◆ RECORDS TO USE:
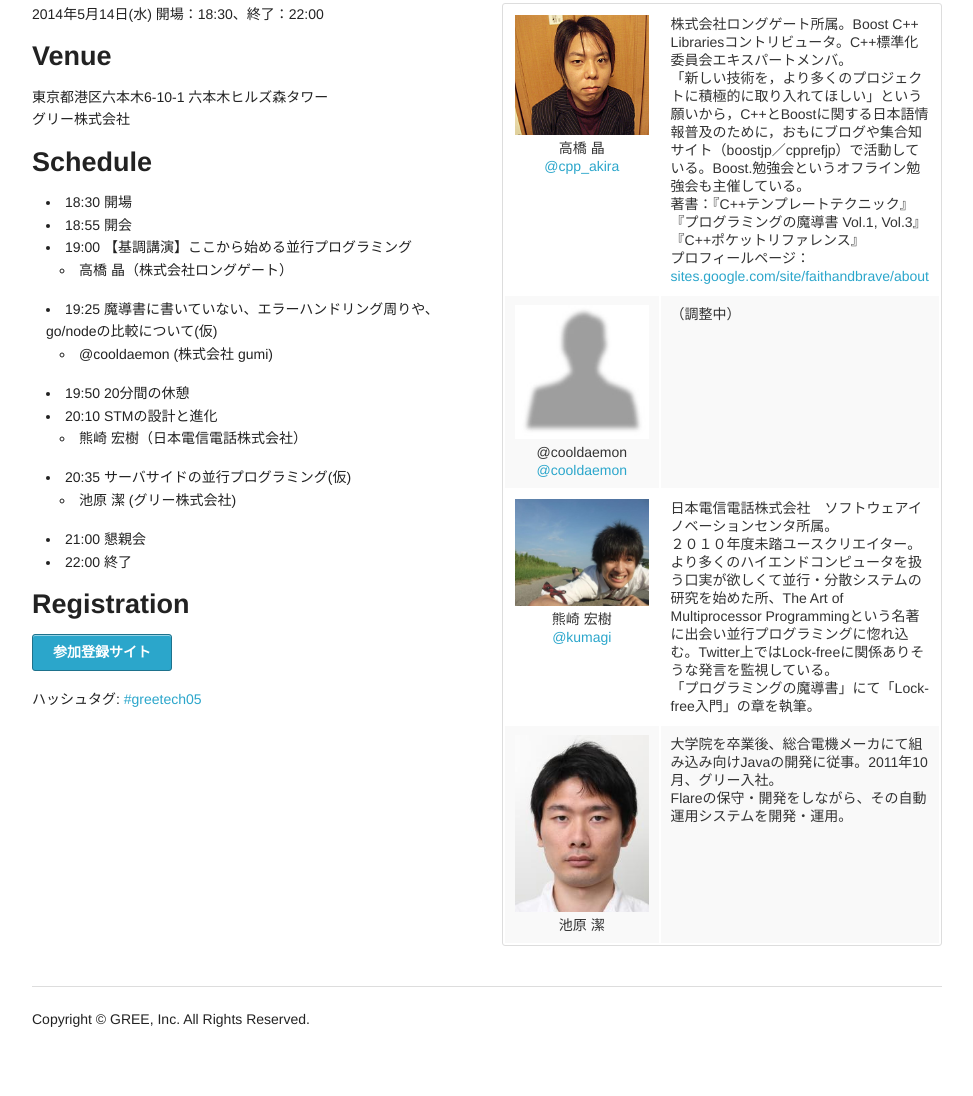
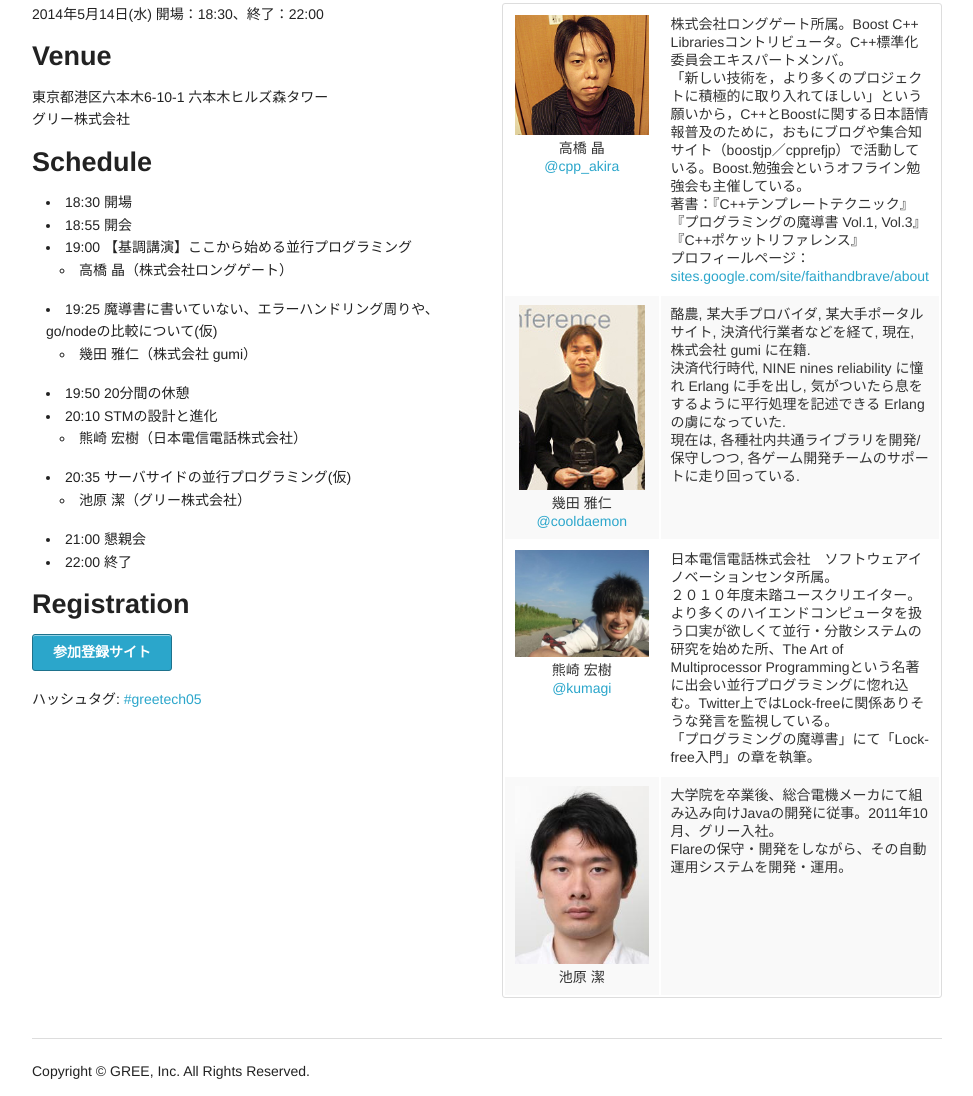
Before and after one commit to greetech5/greetech5.github.com, a plain HTML site: page index.html in a window 1280 px wide. Shown: the part 843-1939 px from the top of the page, without its empty margins (153-1126 px from the left). Before the commit the page ends 1891 px from the top, so only its background shows below. Drawn offline with Linux system fonts and the light colour scheme.

Commit message:
add ikuta's profile

```diff
--- a/index.html
+++ b/index.html
@@ -84,7 +84,7 @@
       </ul>
       <li>19:25 魔導書に書いていない、エラーハンドリング周りや、go/nodeの比較について(仮)</li>
       <ul>
-        <li>@cooldaemon (株式会社 gumi)</li>
+        <li>幾田 雅仁（株式会社 gumi）</li>
       </ul>
       <li>19:50 20分間の休憩</li>
       <li>20:10 STMの設計と進化</li>
@@ -93,7 +93,7 @@
       </ul>
       <li>20:35 サーバサイドの並行プログラミング(仮)</li>
       <ul>
-        <li>池原 潔 (グリー株式会社)</li>
+        <li>池原 潔（グリー株式会社）</li>
       </ul>
       <li>21:00 懇親会</li>
       <li>22:00 終了</li>
@@ -122,9 +122,11 @@
           </td>
         </tr>
         <tr>
-          <td width="180px" class="speaker"><img src="./images/no_image.jpg"/><br/>@cooldaemon<br/><a href="https://twitter.com/cooldaemon">@cooldaemon</a></td>
+          <td width="180px" class="speaker"><img src="./images/ikuta.jpg"/><br/>幾田 雅仁<br/><a href="https://twitter.com/cooldaemon">@cooldaemon</a></td>
           <td>
-            （調整中）
+            酪農, 某大手プロバイダ, 某大手ポータルサイト, 決済代行業者などを経て, 現在, 株式会社 gumi に在籍.<br/>
+            決済代行時代, NINE nines reliability に憧れ Erlang に手を出し, 気がついたら息をするように平行処理を記述できる Erlang の虜になっていた. <br/>
+            現在は, 各種社内共通ライブラリを開発/保守しつつ, 各ゲーム開発チームのサポートに走り回っている.
           </td>
         </tr>
         <tr>
```
Also changed, not shown: images/ikuta.jpg (added).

◆ TASK PROMPT:
Which of the lines above contain "ikuta"? Return them all.

◆ RESULT OF THIS EXERCISE:
add ikuta's profile
+          <td width="180px" class="speaker"><img src="./images/ikuta.jpg"/><br/>幾田 雅仁<br/><a href="https://twitter.com/cooldaemon">@cooldaemon</a></td>
Also changed, not shown: images/ikuta.jpg (added).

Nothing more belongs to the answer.